  --content-format, -c  <string>  Content format.
  --debug, -d                     Extra debug output.
  --output, -o          <target>  Redirect payload output. Target can be "-" for
                                  STDOUT or a file path.
  --payload, -p         <string>  Payload for POST and PUT as string.
  --payload-file, -f    <file>    Read payload for POST and PUT from file.
  --type, -t            <type>    Message type (con, non, ack, rst).

And there is the coaping gem to simply ping a coap service:

$ gem install coaping

$ coaping
(…) usage: coaping addr [port [timeout [ntry]]] (RuntimeError)

Browser based

Thanks to Mathias Kovatsch, there is Copper, a plugin for Firefox. It can be easily installed within Firefox’s Add-On section. Just search for Copper or Copper (Cu) and install it. Every time you enter a CoAP url in the location bar (i.e. coap:// if you run the coapserver.py from above), you see a UI where you can inspect all details of CoAP requests and responses, and tinker with various settings.

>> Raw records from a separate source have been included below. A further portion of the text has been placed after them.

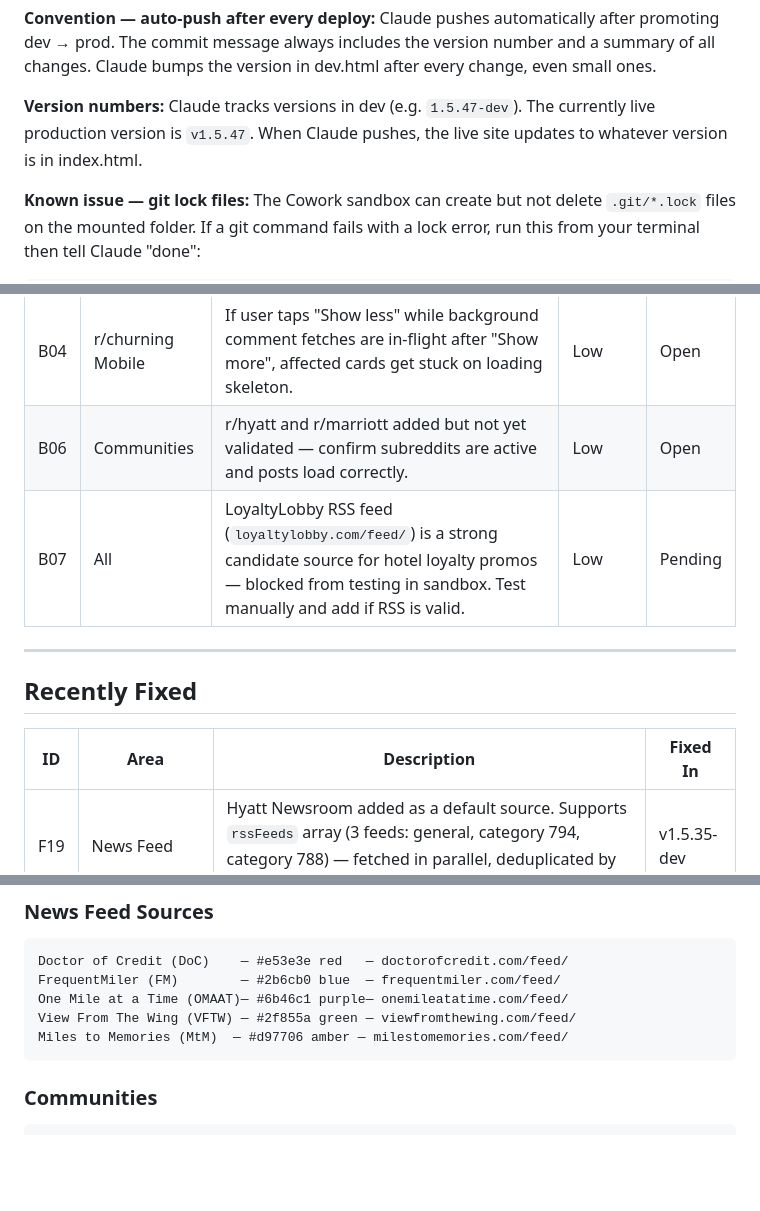
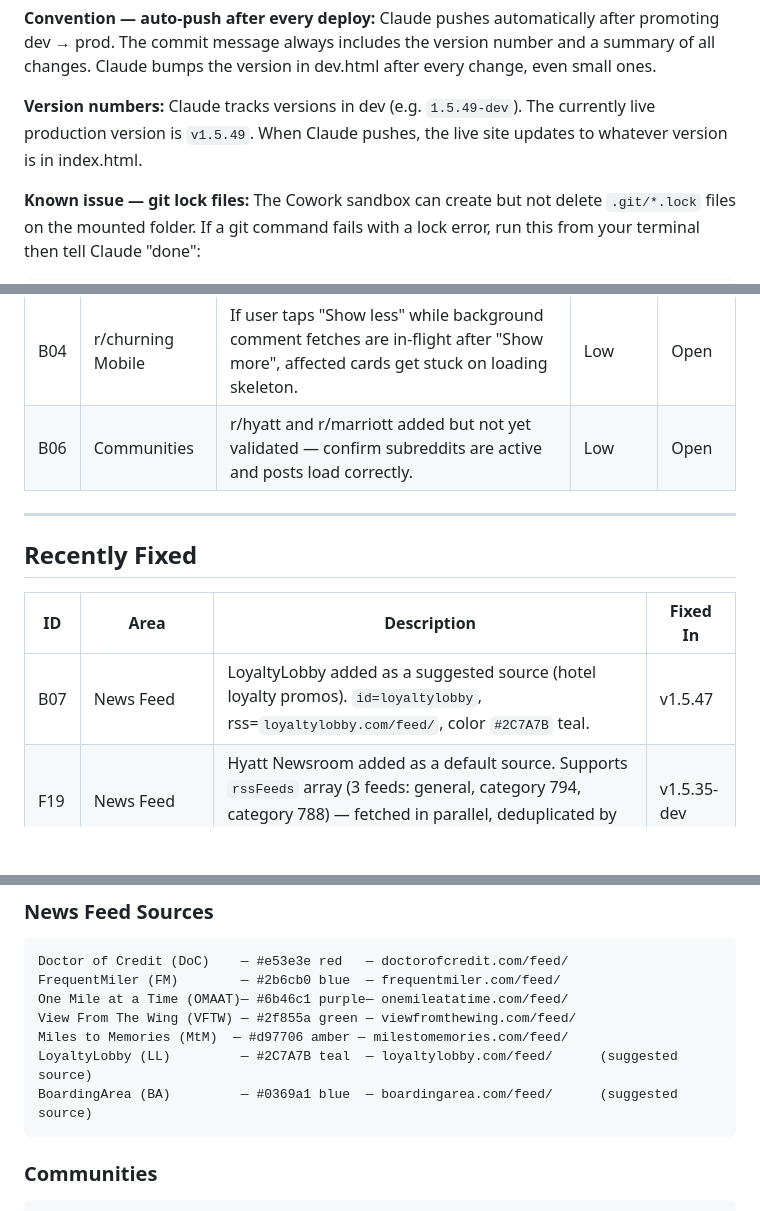
Before and after one commit to bdergez/briefing, a Markdown page: PROJECT.md, 3 parts joined by grey strips. Drawn GitHub-style; blank space fills up the shorter version.

Commit message:
docs: update PROJECT.md to v1.5.49, mark LoyaltyLobby shipped, add sources
Co-Authored-By: Claude Sonnet 4.6 <noreply@anthropic.com>

````diff
--- a/PROJECT.md
+++ b/PROJECT.md
@@ -60,7 +60,7 @@ When Berto confirms changes are working:
 
 **Convention — auto-push after every deploy:** Claude pushes automatically after promoting dev → prod. The commit message always includes the version number and a summary of all changes. Claude bumps the version in dev.html after every change, even small ones.
 
-**Version numbers:** Claude tracks versions in dev (e.g. `1.5.47-dev`). The currently live production version is `v1.5.47`. When Claude pushes, the live site updates to whatever version is in index.html.
+**Version numbers:** Claude tracks versions in dev (e.g. `1.5.49-dev`). The currently live production version is `v1.5.49`. When Claude pushes, the live site updates to whatever version is in index.html.
 
 **Known issue — git lock files:** The Cowork sandbox can create but not delete `.git/*.lock` files on the mounted folder. If a git command fails with a lock error, run this from your terminal then tell Claude "done":
 ```bash
@@ -248,7 +248,6 @@ Same pattern as churning thread colors — no colored dots anywhere.
 | --- | ----------------- | -------------------------------------------------------------------------------------------------------------------------------------------------------------------------------- | -------- | ------- |
 | B04 | r/churning Mobile | If user taps "Show less" while background comment fetches are in-flight after "Show more", affected cards get stuck on loading skeleton.                                         | Low      | Open    |
 | B06 | Communities       | r/hyatt and r/marriott added but not yet validated — confirm subreddits are active and posts load correctly.                                                                     | Low      | Open    |
-| B07 | All               | LoyaltyLobby RSS feed (`loyaltylobby.com/feed/`) is a strong candidate source for hotel loyalty promos — blocked from testing in sandbox. Test manually and add if RSS is valid. | Low      | Pending |
 
 ---
 
@@ -256,6 +255,7 @@ Same pattern as churning thread colors — no colored dots anywhere.
 
 | ID  | Area               | Description                                                                                                                                                  | Fixed In    |
 | --- | ------------------ | ------------------------------------------------------------------------------------------------------------------------------------------------------------ | ----------- |
+| B07 | News Feed          | LoyaltyLobby added as a suggested source (hotel loyalty promos). `id=loyaltylobby`, rss=`loyaltylobby.com/feed/`, color `#2C7A7B` teal. | v1.5.47 |
 | F19 | News Feed          | Hyatt Newsroom added as a default source. Supports `rssFeeds` array (3 feeds: general, category 794, category 788) — fetched in parallel, deduplicated by URL, merged and sorted by date. | v1.5.35-dev |
 | F18 | All                | No way to add/remove/disable sources or subreddits. Added ⚙️ Sources modal in header — toggle defaults on/off, add from curated suggestions, add custom RSS or subreddit. Settings persist to localStorage. | v1.5.34-dev |
 | F15 | Communities        | No auto-refresh — data went stale after initial load. Added 60-min background timer calling `loadCommunities(true)` (quiet mode: re-fetches in place, no nav reset). | v1.5.32-dev |
@@ -287,6 +287,8 @@ FrequentMiler (FM)        — #2b6cb0 blue  — frequentmiler.com/feed/
 One Mile at a Time (OMAAT)— #6b46c1 purple— onemileatatime.com/feed/
 View From The Wing (VFTW) — #2f855a green — viewfromthewing.com/feed/
 Miles to Memories (MtM)  — #d97706 amber — milestomemories.com/feed/
+LoyaltyLobby (LL)         — #2C7A7B teal  — loyaltylobby.com/feed/      (suggested source)
+BoardingArea (BA)         — #0369a1 blue  — boardingarea.com/feed/      (suggested source)
 ```
 
 ### Communities
````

For those of you interested in packet inspection, i’d suggest using Wireshark. Wireshark is a network protocol analyzer, it can capture and inspect network traffic. It also supports CoAP, meaning you can capture your CoAP traffic and look at various aspects of CoAP packets, inspecting them in great detail. This in conjunction with the CoAP spec should give you a good understanding of the protocol at the bits & bytes level.

Happy hacking! Andreas